What are the risk involved in two HIV+ people in a couple who are both on medications and are undetectable to re infect each other during sex without a condom?
One partner (myself) has been living with HIV for a decade while my partner has been living with it less than 6 months.
I read re infection tends to be more common within the first few years of infection.
So what does the science say about two undetectable people having condomless sex?
Thanks for your question.
The two main risks from not using a condom are pregnancy and other STIs.
If these are not a concern for you, then there is no risk. This is mainly because having an undetectable viral load on treatment makes you so dramatically less infectious that HIV transmission becomes zero risk.
Even if reinfection occurred, due to viral rebound, this would only be important if one of you had drug resistance. Because your viral loads are both undetectable, neither of you have resistance to your current meds.
So long as you continue to take meds carefully and not miss doses, there is no reason that you will develop resistance in the future either.
Although it can seem strange if you are used to using condoms, many people in your situation find that not having to always use condoms can have a positive impact on their quality of life.
Please see the reports from 2017 saying that U=U (Undetectable = Untransmittable). This shows that HIV cannot be transmitted even if you don’t use condoms.

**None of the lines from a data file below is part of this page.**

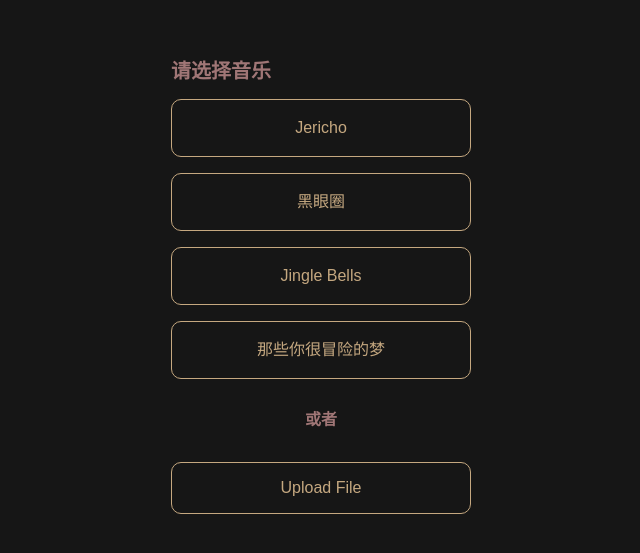
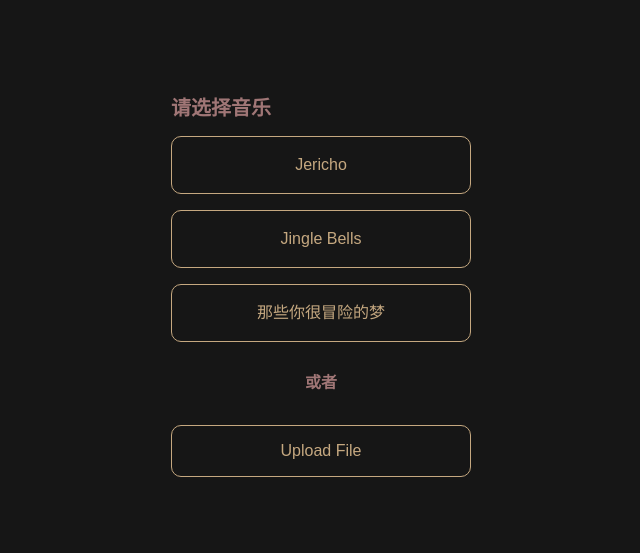
Before and after one commit to liutianwenchn/liutianwenchn.github.io, a plain HTML site: page index.html in a window 1280 px wide. Shown: the part 113-666 px from the top of the page, without its empty margins (319-959 px from the left). Drawn offline with nearby package versions, Linux system fonts and the light colour scheme.

Commit message:
增加mp3

```diff
--- a/index.html
+++ b/index.html
@@ -103,9 +103,8 @@
   <ul>
    <li class="title">请选择音乐</li>
    <li><button class="btn" id="btnA" type="button">Jericho</button></li>
-   <li><button class="btn" id="btnB" type="button">黑眼圈</button></li>
-   <li><button class="btn" id="btnC" type="button">Jingle Bells</button></li>
-   <li><button class="btn" id="btnD" type="button">那些你很冒险的梦</button></li>
+   <li><button class="btn" id="btnB" type="button">Jingle Bells</button></li>
+   <li><button class="btn" id="btnC" type="button">那些你很冒险的梦</button></li>
    <li class="separator">或者</li>
    <li>
     <input type="file" id="upload" hidden />
@@ -230,7 +229,6 @@
       '<div class="text-loading">正在下载音乐，请稍等...</div>';
       const files = [
        "../static/Jericho.mp3",
-       "../static/黑眼圈.mp3",
           "../static/Jingle Bells.mp3",
           "../static/jj.mp3"
       ];
```
Also changed, not shown: 1 other file.
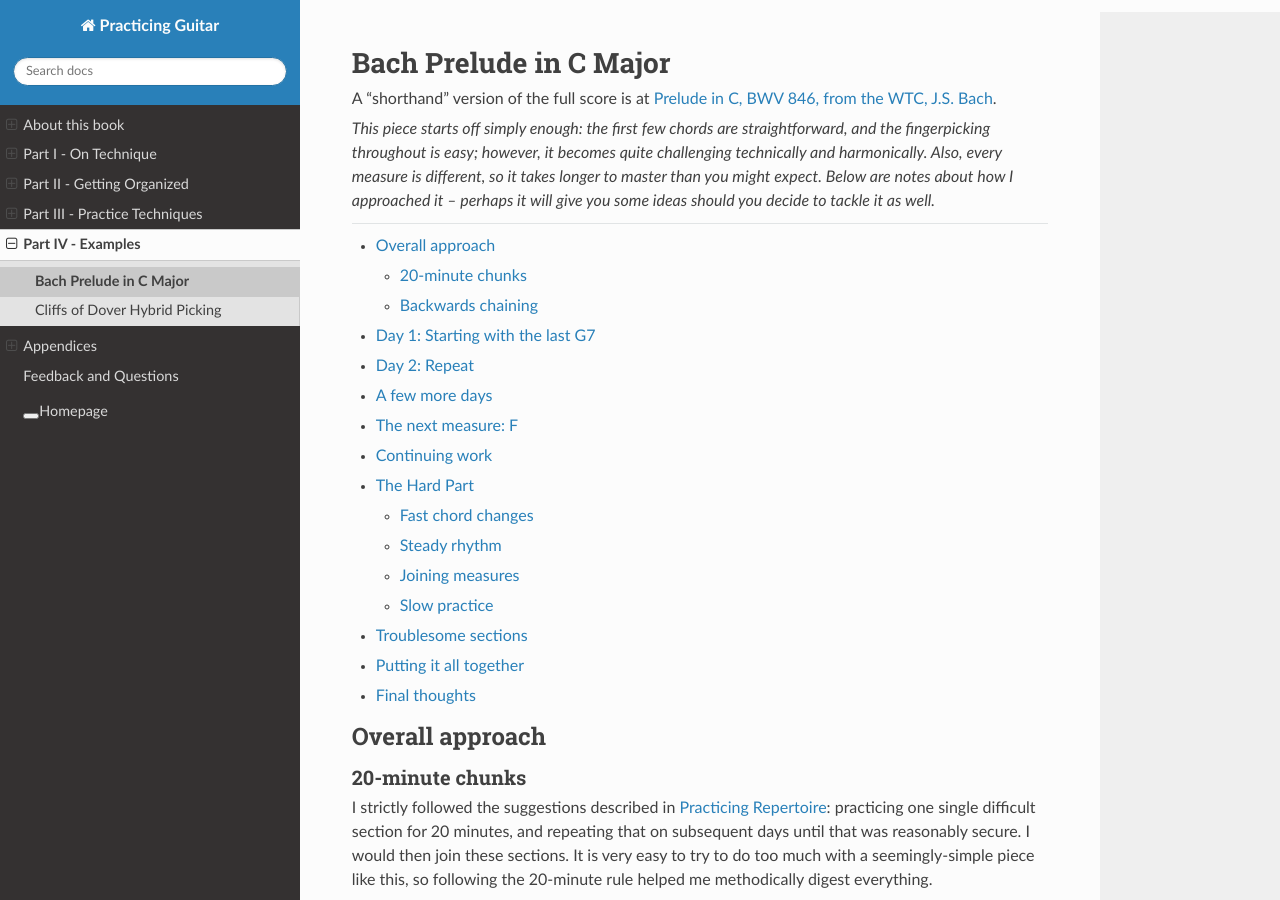
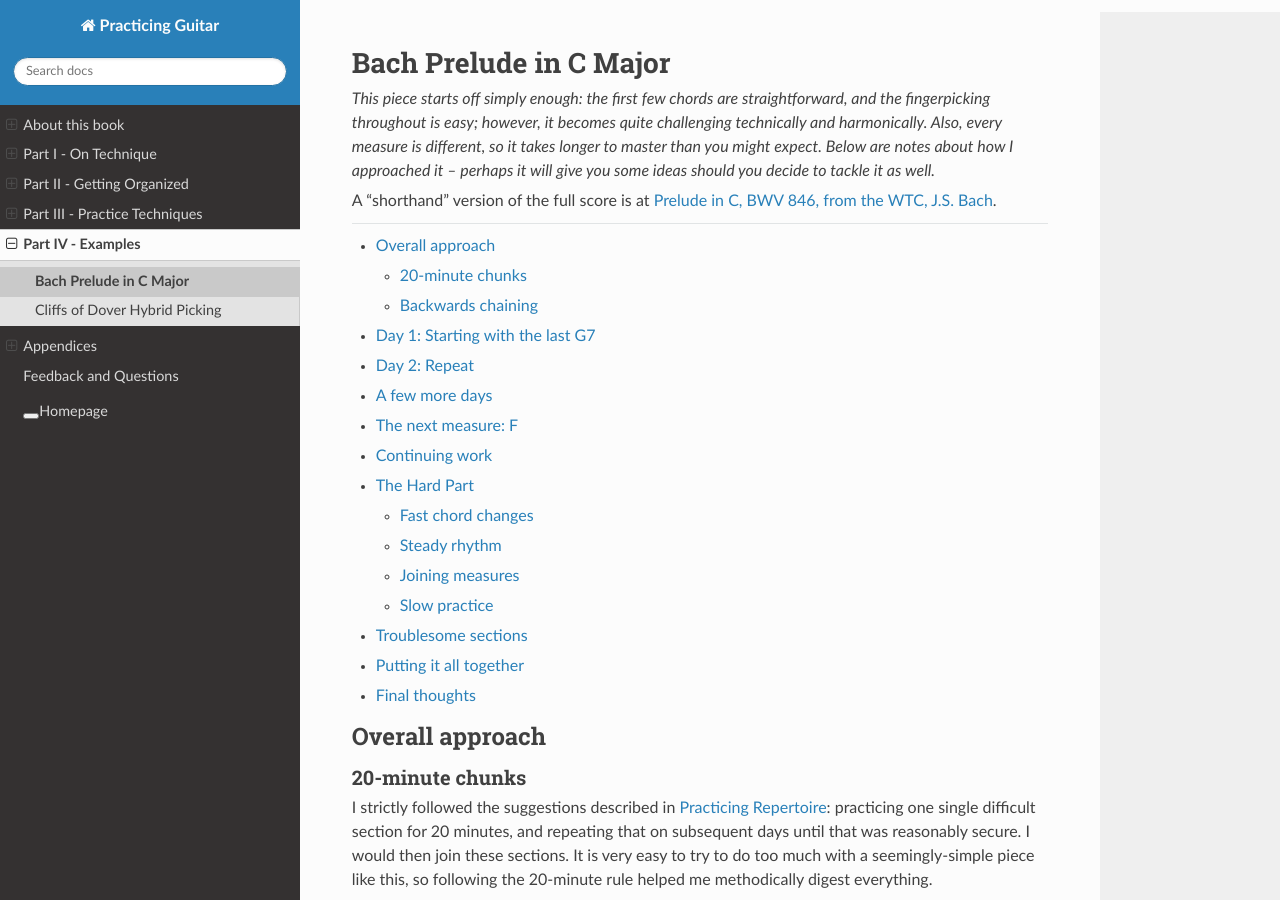
Before and after one commit to jzohrab/practicing-guitar, a Sphinx documentation site: the page built from docs/part-4-examples/bach-prelude-in-c-major-BWV-846.rst, in a window 1280 px wide and 900 px high. Built offline with Sphinx 7.4.7 and the Read the Docs theme 2.0.0, drawn with Linux system fonts in a browser that asks for light colours; a script that is not in the unit is left out.

```diff
--- a/docs/part-4-examples/bach-prelude-in-c-major-BWV-846.rst
+++ b/docs/part-4-examples/bach-prelude-in-c-major-BWV-846.rst
@@ -1,9 +1,9 @@
 Bach Prelude in C Major
 =======================
 
+*This piece starts off simply enough: the first few chords are straightforward, and the fingerpicking throughout is easy; however, it becomes quite challenging technically and harmonically.  Also, every measure is different, so it takes longer to master than you might expect.  Below are notes about how I approached it -- perhaps it will give you some ideas should you decide to tackle it as well.*
+
 A "shorthand" version of the full score is at :ref:`bach_wtc_prelude_in_c_major`.
-
-*This piece starts off simply enough: the first few chords are straightforward, and the fingerpicking throughout is easy; however, it becomes quite challenging technically and harmonically.  Also, every measure is different, so it takes longer to master than you might expect.  Below are notes about how I approached it -- perhaps it will give you some ideas should you decide to tackle it as well.*
 
 -------
 
```
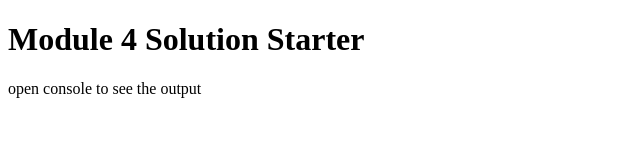
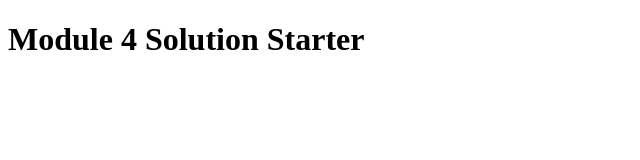
Before and after one commit to chhayadohre/module4-solution, a plain HTML site: page index.html in a window 1280 px wide. Shown: the whole page, without its empty margins (0-640 px from the left). Drawn offline with Linux system fonts and the light colour scheme.

Commit message:
Update index.html

```diff
--- a/index.html
+++ b/index.html
@@ -1,9 +1,10 @@
+
 <!DOCTYPE html>
 <html>
 <head>
   <meta charset="utf-8">
   <title>Module 4 Solution Starter</title>
-    <script>
+  <script>
     var names = []; // DO NOT REMOVE
   </script>
   <script src="SpeakHello.js"></script>
@@ -12,6 +13,5 @@
 </head>
 <body>
   <h1>Module 4 Solution Starter</h1>
-  <p>open console to see the output</p>
 </body>
 </html>
```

This Q&A was updated in July 2019 to an answer posted in September 2014.